One of the first reactions of the trade following the ultra-high release prices of the 2009s was to laser in on the best value back vintages. For many, that was the not-yet-bottled 2008.
‘There has been a lot of speculative trading by merchants hedging on the 2008s, with a view to reselling the wines once they are physical next year,’ says Richard Brierely of Vanquish Wines.
This was confirmed by trading platform Liv-ex, which recorded a burst of activity surrounding the 2008 clarets over the summer. Much of this was underpinned by the massive pricing differential between the two vintages, with no fewer than 85 châteaux’s 2009s trading at an average 93% premium to their 2008s.

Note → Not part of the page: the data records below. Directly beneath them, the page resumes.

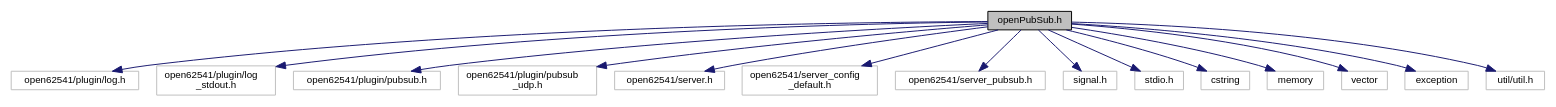
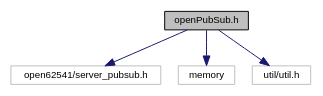
One commit to makreft/openPubSub changed the diagram in openPubSub_8h__incl.dot. Above: the diagram before and after it, drawn with Graphviz. The commit also changed 1 other file, not shown here.

```diff
--- a/openPubSub_8h__incl.dot
+++ b/openPubSub_8h__incl.dot
@@ -1,35 +1,13 @@
 digraph "openPubSub.h"
 {
  // LATEX_PDF_SIZE
   edge [fontname="Helvetica",fontsize="10",labelfontname="Helvetica",labelfontsize="10"];
   node [fontname="Helvetica",fontsize="10",shape=record];
   Node1 [label="openPubSub.h",height=0.2,width=0.4,color="black", fillcolor="grey75", style="filled", fontcolor="black",tooltip=" "];
   Node1 -> Node2 [color="midnightblue",fontsize="10",style="solid",fontname="Helvetica"];
-  Node2 [label="open62541/plugin/log.h",height=0.2,width=0.4,color="grey75", fillcolor="white", style="filled",tooltip=" "];
+  Node2 [label="open62541/server_pubsub.h",height=0.2,width=0.4,color="grey75", fillcolor="white", style="filled",tooltip=" "];
   Node1 -> Node3 [color="midnightblue",fontsize="10",style="solid",fontname="Helvetica"];
-  Node3 [label="open62541/plugin/log\l_stdout.h",height=0.2,width=0.4,color="grey75", fillcolor="white", style="filled",tooltip=" "];
+  Node3 [label="memory",height=0.2,width=0.4,color="grey75", fillcolor="white", style="filled",tooltip=" "];
   Node1 -> Node4 [color="midnightblue",fontsize="10",style="solid",fontname="Helvetica"];
-  Node4 [label="open62541/plugin/pubsub.h",height=0.2,width=0.4,color="grey75", fillcolor="white", style="filled",tooltip=" "];
-  Node1 -> Node5 [color="midnightblue",fontsize="10",style="solid",fontname="Helvetica"];
-  Node5 [label="open62541/plugin/pubsub\l_udp.h",height=0.2,width=0.4,color="grey75", fillcolor="white", style="filled",tooltip=" "];
-  Node1 -> Node6 [color="midnightblue",fontsize="10",style="solid",fontname="Helvetica"];
-  Node6 [label="open62541/server.h",height=0.2,width=0.4,color="grey75", fillcolor="white", style="filled",tooltip=" "];
-  Node1 -> Node7 [color="midnightblue",fontsize="10",style="solid",fontname="Helvetica"];
-  Node7 [label="open62541/server_config\l_default.h",height=0.2,width=0.4,color="grey75", fillcolor="white", style="filled",tooltip=" "];
-  Node1 -> Node8 [color="midnightblue",fontsize="10",style="solid",fontname="Helvetica"];
-  Node8 [label="open62541/server_pubsub.h",height=0.2,width=0.4,color="grey75", fillcolor="white", style="filled",tooltip=" "];
-  Node1 -> Node9 [color="midnightblue",fontsize="10",style="solid",fontname="Helvetica"];
-  Node9 [label="signal.h",height=0.2,width=0.4,color="grey75", fillcolor="white", style="filled",tooltip=" "];
-  Node1 -> Node10 [color="midnightblue",fontsize="10",style="solid",fontname="Helvetica"];
-  Node10 [label="stdio.h",height=0.2,width=0.4,color="grey75", fillcolor="white", style="filled",tooltip=" "];
-  Node1 -> Node11 [color="midnightblue",fontsize="10",style="solid",fontname="Helvetica"];
-  Node11 [label="cstring",height=0.2,width=0.4,color="grey75", fillcolor="white", style="filled",tooltip=" "];
-  Node1 -> Node12 [color="midnightblue",fontsize="10",style="solid",fontname="Helvetica"];
-  Node12 [label="memory",height=0.2,width=0.4,color="grey75", fillcolor="white", style="filled",tooltip=" "];
-  Node1 -> Node13 [color="midnightblue",fontsize="10",style="solid",fontname="Helvetica"];
-  Node13 [label="vector",height=0.2,width=0.4,color="grey75", fillcolor="white", style="filled",tooltip=" "];
-  Node1 -> Node14 [color="midnightblue",fontsize="10",style="solid",fontname="Helvetica"];
-  Node14 [label="exception",height=0.2,width=0.4,color="grey75", fillcolor="white", style="filled",tooltip=" "];
-  Node1 -> Node15 [color="midnightblue",fontsize="10",style="solid",fontname="Helvetica"];
-  Node15 [label="util/util.h",height=0.2,width=0.4,color="grey75", fillcolor="white", style="filled",tooltip=" "];
+  Node4 [label="util/util.h",height=0.2,width=0.4,color="grey75", fillcolor="white", style="filled",tooltip=" "];
 }
```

Are the two vintages really that far apart in terms of quality? Not according to Robert Parker. While he scores the 2009 vintage at an average rating of 94.1, the 2008 isn’t that far behind with an average rating of 92.5.
Moreover, some 2008s, such as Châteaux Palmer and Ausone, scored extremely highly in 2008 and are looking very good value in relation to their 2009s. For instance, the 2008 Palmer received a very creditable 95–97 and is trading at around £1,100. That’s less than half the price of the 2009 with a lesser rating of 94-96 points.
Even more anomalous is the 2008 Ausone. It still has a potentially perfect 96–100 score but costs £4,500 less than the 2009 with just 95-97 points.
However, some trade buyers are showing caution with regard to 2008, including Miles Davis of the Fine Wine Fund. ‘There has been a lot of highly speculative activity around the vintage, which does look cheap at face value.
The problem with 2008 is that we think Parker over-scored it, so we are far from sure about quality at this moment in time. We’d rather wait until the wines are in bottle and there’s more critical consensus around the winners and losers.’
Written by John Stimpfig